The Tashkent Declaration was a peace agreement between India and Pakistan to resolve the Indo-Pakistani War of 1965 (August 5, 1965 – September 23, 1965). It was signed in Tashkent, the capital of Uzbekistan, which in turn was part of one of the republics composed of the USSR. The main objective was to re-establish economic and diplomatic relations in the countries concerned, to stay away from the internal and external affairs of the other and to work for the advancement of bilateral relations. K. Each party has thirty days from the date of ratification to evacuate the territories it currently occupies beyond the ceasefire line that has just been established. Before the expiry of this thirty-day period, they shall not be movements to areas to be retaken by either Party under this Agreement, unless it is a reciprocal agreement between the local commanders. (a) the line between MANAWAR and the south bank of the JHELUM River near URUSA (including India) is the fine now defined by the factual positions which are the subject of an agreement between the two parties. Where no agreement has yet been reached, the line must be as follows: the declaration concluded at the time only the hostilities between India and Pakistan, but left open the Kashmir issue between the two sides and neither side has been able to reach an agreement to date. B. The duly authorised delegations of India and Pakistan concluded the following agreement: the delegation of Uzbekistan, led by its Minister of home affairs Pulat Bobojonov, met with an Indian delegation led by Mr Amit Shah, Minister of home affairs of the Union, during its bilateral visit to India from 20 to 23 November 2019 in New Delhi. A security cooperation agreement was signed by the two ministers in the various areas of counter-terrorism, trafficking and trafficking in human beings.

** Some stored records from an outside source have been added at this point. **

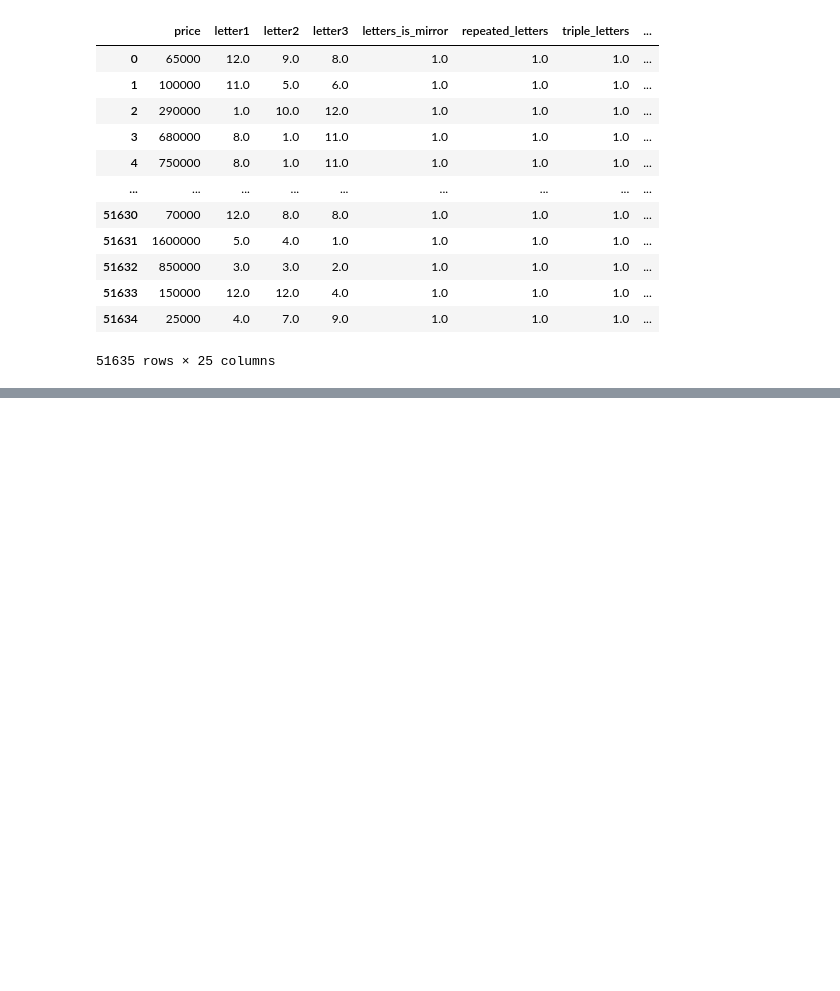
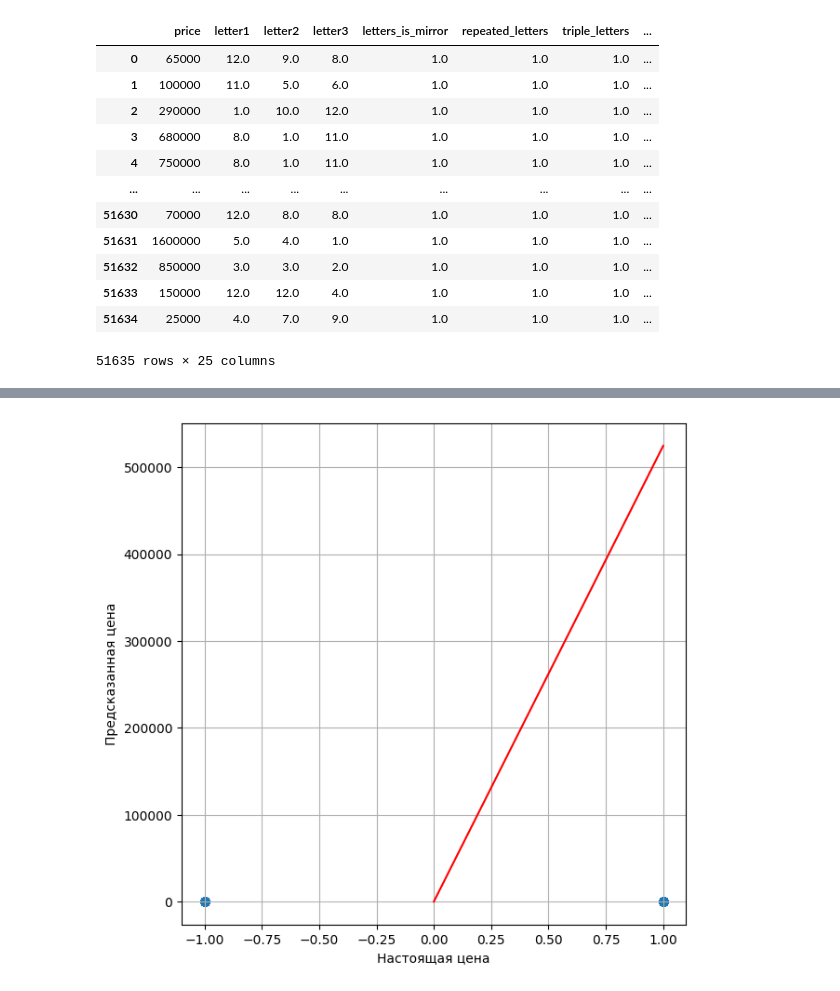
Before and after one commit to morny000/GosNomer, a Jupyter notebook: Gosnomer.ipynb, the cells around one changed output, grey strips where cells are left out. Drawn from its saved outputs; the diff is of its cells as text; code cells hidden in the pictures; blank space fills up the shorter version.

```diff
--- a/Gosnomer.ipynb
+++ b/Gosnomer.ipynb
@@ -238,0 +267,18 @@ X_train
+# %%
+reg = ensemble.GradientBoostingRegressor(**params)
+reg.fit(X_train, y_train)
+
+mse = mean_squared_error(y_test, reg.predict(X_test))
+print("The mean squared error (MSE) on test set: {:.4f}".format(mse))
+
+y_1 = reg.predict(X_test)
+# %%
+boost = plt.figure(figsize=(7, 7))
+plt.scatter(y_test, y_1, s = 40)
+plt.plot([0, max(y_test)], [0, max(test_preds)], color = 'Red')
+plt.xlabel('Настоящая цена')
+plt.ylabel('Предсказанная цена')
+plt.grid(True)
+plt.show()
+# %% [output]
+[figure, added]
```
Also changed, not shown: parts of 7 cells of this notebook.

The First Indo-Pakistani War, also known as the First Kashmir War (22 October 1947 – 5 January 1949), took place shortly after the independence of India and Pakistan. A ceasefire agreement led to the creation of the Line of Control (LOC) as the de facto border between India and Pakistan in Kashmir. The agreement was negotiated by Soviet Prime Minister Alexei Kossygin, who had invited the parties to Tashkent. The parties agreed to withdraw all armed forces from posts held before 5 August 1965; re-establish diplomatic relations; and to discuss economic, refugee and other issues. The deal was criticized in India for not containing a non-war pact or renunciation of guerrilla aggression in Kashmir. C. The ceasefire line described above is drawn on a one-inch map (if available) and then checked on the spot by local commanders on each side, with the support of United Nations military observers, in order to eliminate any no man`s land. If the local commanders do not reach an agreement, the matter is referred to the Commission`s military adviser, whose decision is final. After this verification, the military adviser issues each high command with a blocked map of the final ceasefire line. E.
In all arrangements that may be made under this Agreement, troops shall remain at least 500 metres from the ceasefire line, unless the KTSHANGANGA River constitutes the line. Points deemed inclusive for one party may be occupied by that party, but the troops of the other party must remain at a distance of 500 meters. . . .